China’s producer price index fell year-on-year in October 2022 for the first time since December 2020. Here is a furnace at a steel plant in August 2022 in Jiangxi province.
Zhang Yu | Visual China Group | Getty Images
BEIJING – China’s producer price index fell in October for the first time since December 2020, dragged down by falls in iron and steel prices, according to official data released on Wednesday.
The producer price index, which tracks the price of raw materials and other input costs, fell by 1[ads1].3% in October from a year ago. That slightly missed expectations for a 1.5% decline, according to a Reuters poll.
The decline comes from double-digit gains last year when raw material prices rose.
In October, measures for ferrous metals, which include iron and steel, and the coal industry were the strongest decliners within the producer price index.
Changes in China’s producer price index tend to precede similar changes in the U.S. by about one or two months, Francoise Huang, senior economist at Allianz Trade, said in October.
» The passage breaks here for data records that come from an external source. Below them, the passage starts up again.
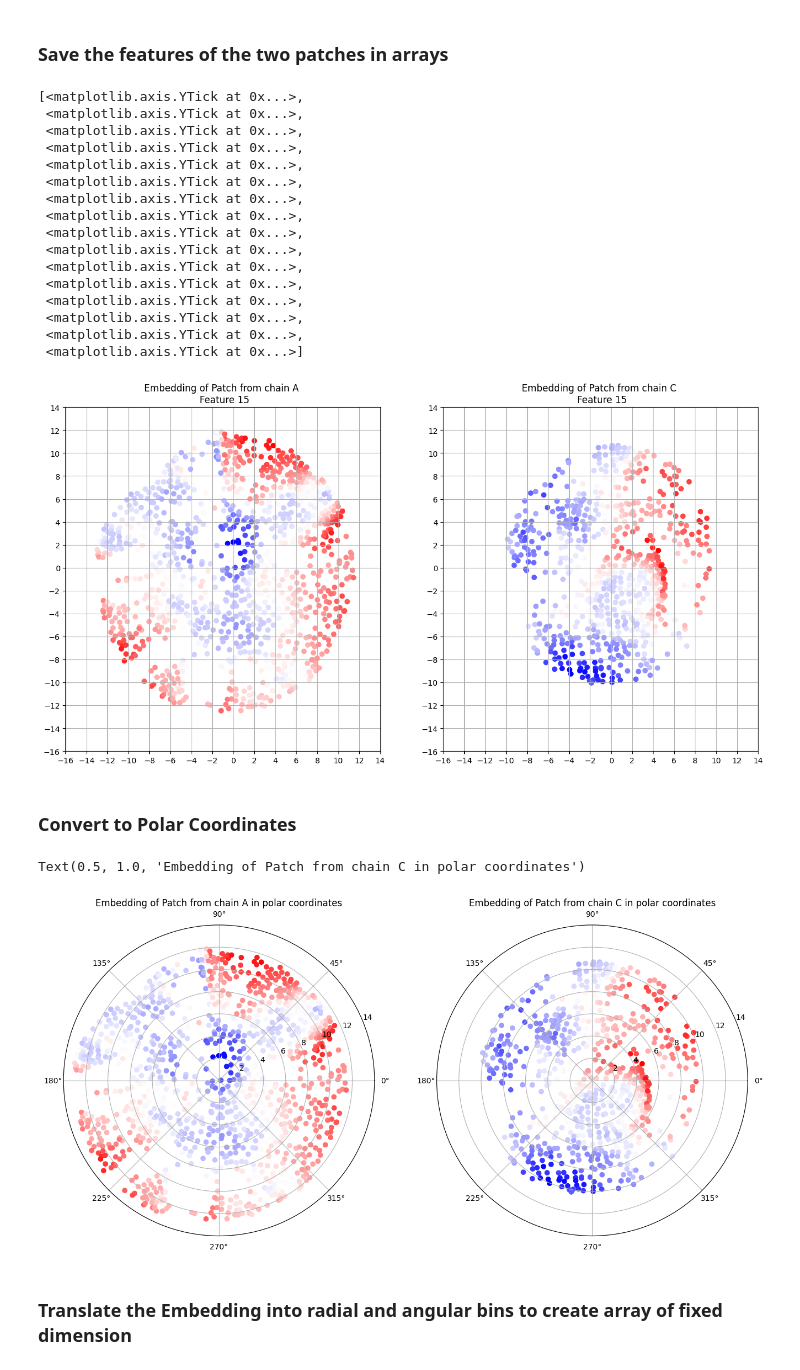
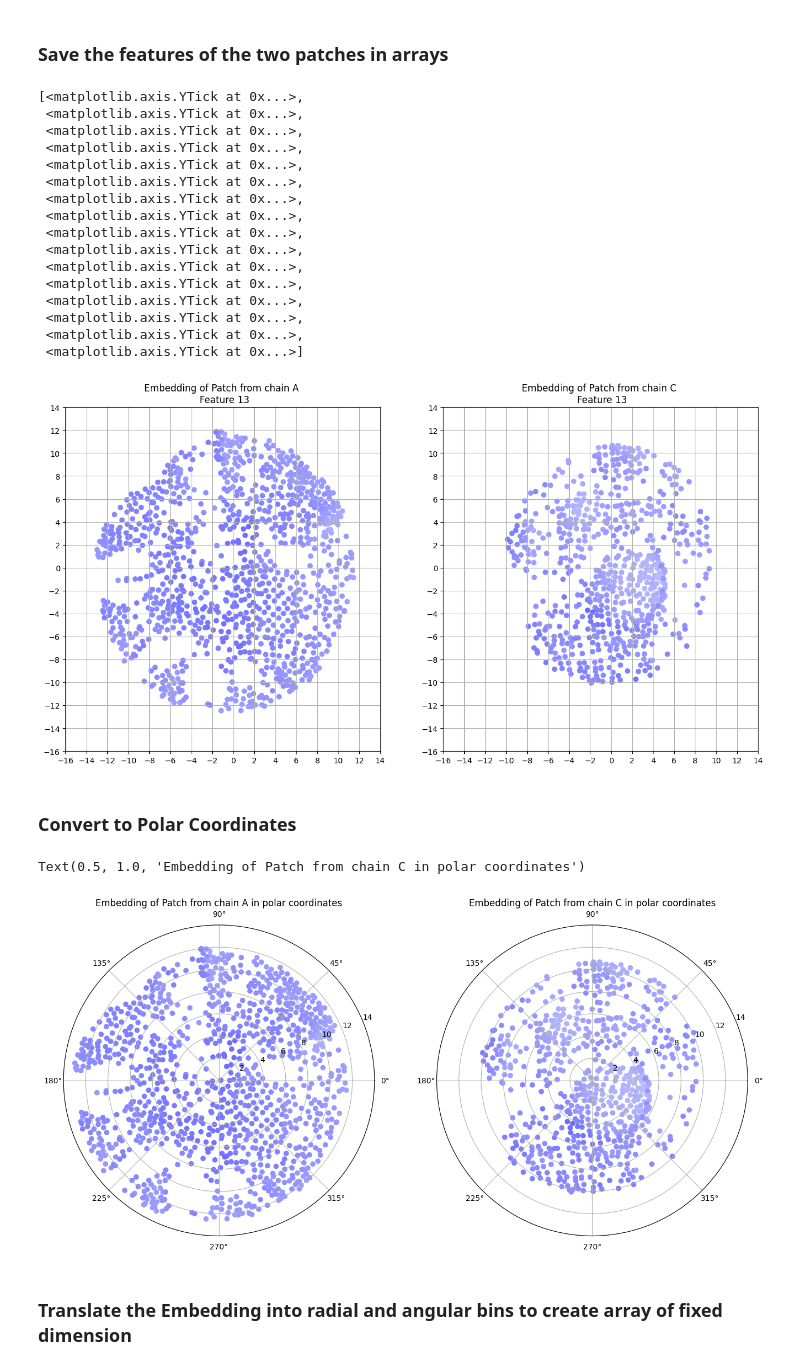
Before and after one commit to DavidGraber/protein_surface_modelling, a Jupyter notebook: main.ipynb, the cells around one changed output. Drawn from its saved outputs; the diff is of its cells as text; code cells hidden in the pictures.

```diff
--- a/main.ipynb
+++ b/main.ipynb
@@ -280,12 +279,14 @@ ax2.yaxis.set_ticks(np.arange(-16, 16, 2))
 features_patch_A = patch_A["features"]
 features_patch_C = patch_C["features"]
 # %%
-feature = 15
+feature = 13
+
+normalize = colors.Normalize(vmin=-1, vmax=1)
 
 fig, (ax1, ax2) = plt.subplots(1, 2, figsize=(16,8))
 
 ax1 = plt.subplot(1,2,1)
-ax1.scatter(embedding_A[:,0], embedding_A[:,1], c = features_patch_A[:,feature], cmap = "bwr")
+ax1.scatter(embedding_A[:,0], embedding_A[:,1], c = features_patch_A[:,feature], cmap = "bwr", norm=normalize)
 ax1.set_title("Embedding of Patch from chain A \n Feature {feature}".format(feature=feature))
 ax1.grid(axis = "x")
 ax1.grid(axis = "y")
@@ -295,7 +296,7 @@ ax1.yaxis.set_ticks(np.arange(-16, 16, 2))
 
 ax2 = plt.subplot(1,2,2)
 
-ax2.scatter(embedding_C[:,0], embedding_C[:,1], c = features_patch_C[:,feature], cmap = "bwr")
+ax2.scatter(embedding_C[:,0], embedding_C[:,1], c = features_patch_C[:,feature], cmap = "bwr", norm=normalize)
 ax2.set_title("Embedding of Patch from chain C \n Feature {feature}".format(feature=feature))
 ax2.grid(axis = "x")
 ax2.grid(axis = "y")
@@ -318,7 +319,7 @@ ax2.yaxis.set_ticks(np.arange(-16, 16, 2))
  <matplotlib.axis.YTick at 0x...>,
  <matplotlib.axis.YTick at 0x...>,
  <matplotlib.axis.YTick at 0x...>]
-[figure, old version]
+[figure, new version]
 # %% [markdown]
 ### Convert to Polar Coordinates
 # %%
@@ -327,19 +328,21 @@ polar_coords_C = cart_to_polar(embedding_C)
 # %%
 max_rho = 12
 
+normalize = colors.Normalize(vmin=-1, vmax=1)
+
 fig = plt.figure(figsize=(16,8))
 A = fig.add_subplot(121, projection='polar')
-plot1 = A.scatter(polar_coords_A[:,1], polar_coords_A[:,0], c = features_patch_A[:,feature], cmap = "bwr")
+plot1 = A.scatter(polar_coords_A[:,1], polar_coords_A[:,0], c = features_patch_A[:,feature], cmap = "bwr", norm=normalize)
 A.set_ylim([0, max_rho+2])
 plt.title("Embedding of Patch from chain A in polar coordinates")
 
 C= fig.add_subplot(122, projection='polar')
-plot2 = C.scatter(polar_coords_C[:,1], polar_coords_C[:,0], c = features_patch_C[:,feature], cmap = "bwr")
+plot2 = C.scatter(polar_coords_C[:,1], polar_coords_C[:,0], c = features_patch_C[:,feature], cmap = "bwr", norm=normalize)
 C.set_ylim([0, max_rho+2])
 plt.title("Embedding of Patch from chain C in polar coordinates")
 # %% [output]
 Text(0.5, 1.0, 'Embedding of Patch from chain C in polar coordinates')
-[figure, old version]
+[figure, new version]
 # %%
 # Center the alignment around the mean? Cut off points?
 # %% [markdown]
```
Also changed, not shown: parts of 7 cells of this notebook.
While inflation has risen in the US and Europe, China’s CPI has remained subdued due to weak domestic demand. Strict Covid controls have dragged China’s GDP down to a 3% pace for the year, as of the third quarter.
China’s consumer price index rose 2.1% in October from a year ago, below Reuters’ expectations for a 2.4% increase.
Pork, a staple food in China, saw prices rise by 51.8%, while the price of fruit rose by 12.6%. However, fresh vegetable prices fell by 8.1%, reversing the month’s gains.
Excluding food and energy, the so-called core CPI rose by 0.6% in October – unchanged from the previous month. That had marked the slowest pace since March 2021, according to Wind Information.
China this week reported trade data that showed an unexpected drop in exports last month, dragged down by falling sales of goods to the United States and the European Union. China’s imports also fell, reflecting weak domestic demand.